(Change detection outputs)
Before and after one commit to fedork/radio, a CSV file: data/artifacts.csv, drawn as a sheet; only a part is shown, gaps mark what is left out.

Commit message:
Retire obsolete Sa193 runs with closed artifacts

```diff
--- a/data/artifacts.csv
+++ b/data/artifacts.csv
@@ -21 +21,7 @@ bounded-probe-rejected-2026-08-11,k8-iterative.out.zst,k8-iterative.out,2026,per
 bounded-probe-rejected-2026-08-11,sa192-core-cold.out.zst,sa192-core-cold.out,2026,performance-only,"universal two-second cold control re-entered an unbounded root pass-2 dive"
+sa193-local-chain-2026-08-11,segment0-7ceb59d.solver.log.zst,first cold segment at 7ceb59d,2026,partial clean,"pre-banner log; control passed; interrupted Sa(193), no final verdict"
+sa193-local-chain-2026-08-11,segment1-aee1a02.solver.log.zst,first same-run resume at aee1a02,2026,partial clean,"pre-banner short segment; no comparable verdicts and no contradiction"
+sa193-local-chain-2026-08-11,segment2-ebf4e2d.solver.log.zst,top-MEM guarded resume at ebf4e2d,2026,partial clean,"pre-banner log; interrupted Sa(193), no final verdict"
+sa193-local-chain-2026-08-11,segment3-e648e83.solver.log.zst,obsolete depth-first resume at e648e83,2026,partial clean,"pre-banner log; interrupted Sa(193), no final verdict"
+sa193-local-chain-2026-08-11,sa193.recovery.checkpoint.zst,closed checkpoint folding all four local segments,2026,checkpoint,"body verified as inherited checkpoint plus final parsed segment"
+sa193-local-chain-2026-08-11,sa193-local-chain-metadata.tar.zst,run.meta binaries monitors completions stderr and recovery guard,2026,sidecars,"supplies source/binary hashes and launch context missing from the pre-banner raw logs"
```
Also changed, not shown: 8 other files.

Requirement ▸
What is needed is a word-for-word copy of all the records above.

Response to the exercise ▸
Before and after one commit to fedork/radio, a CSV file: data/artifacts.csv, drawn as a sheet; only a part is shown, gaps mark what is left out.

Commit message:
Retire obsolete Sa193 runs with closed artifacts

```diff
--- a/data/artifacts.csv
+++ b/data/artifacts.csv
@@ -21 +21,7 @@ bounded-probe-rejected-2026-08-11,k8-iterative.out.zst,k8-iterative.out,2026,per
 bounded-probe-rejected-2026-08-11,sa192-core-cold.out.zst,sa192-core-cold.out,2026,performance-only,"universal two-second cold control re-entered an unbounded root pass-2 dive"
+sa193-local-chain-2026-08-11,segment0-7ceb59d.solver.log.zst,first cold segment at 7ceb59d,2026,partial clean,"pre-banner log; control passed; interrupted Sa(193), no final verdict"
+sa193-local-chain-2026-08-11,segment1-aee1a02.solver.log.zst,first same-run resume at aee1a02,2026,partial clean,"pre-banner short segment; no comparable verdicts and no contradiction"
+sa193-local-chain-2026-08-11,segment2-ebf4e2d.solver.log.zst,top-MEM guarded resume at ebf4e2d,2026,partial clean,"pre-banner log; interrupted Sa(193), no final verdict"
+sa193-local-chain-2026-08-11,segment3-e648e83.solver.log.zst,obsolete depth-first resume at e648e83,2026,partial clean,"pre-banner log; interrupted Sa(193), no final verdict"
+sa193-local-chain-2026-08-11,sa193.recovery.checkpoint.zst,closed checkpoint folding all four local segments,2026,checkpoint,"body verified as inherited checkpoint plus final parsed segment"
+sa193-local-chain-2026-08-11,sa193-local-chain-metadata.tar.zst,run.meta binaries monitors completions stderr and recovery guard,2026,sidecars,"supplies source/binary hashes and launch context missing from the pre-banner raw logs"
```
Also changed, not shown: 8 other files.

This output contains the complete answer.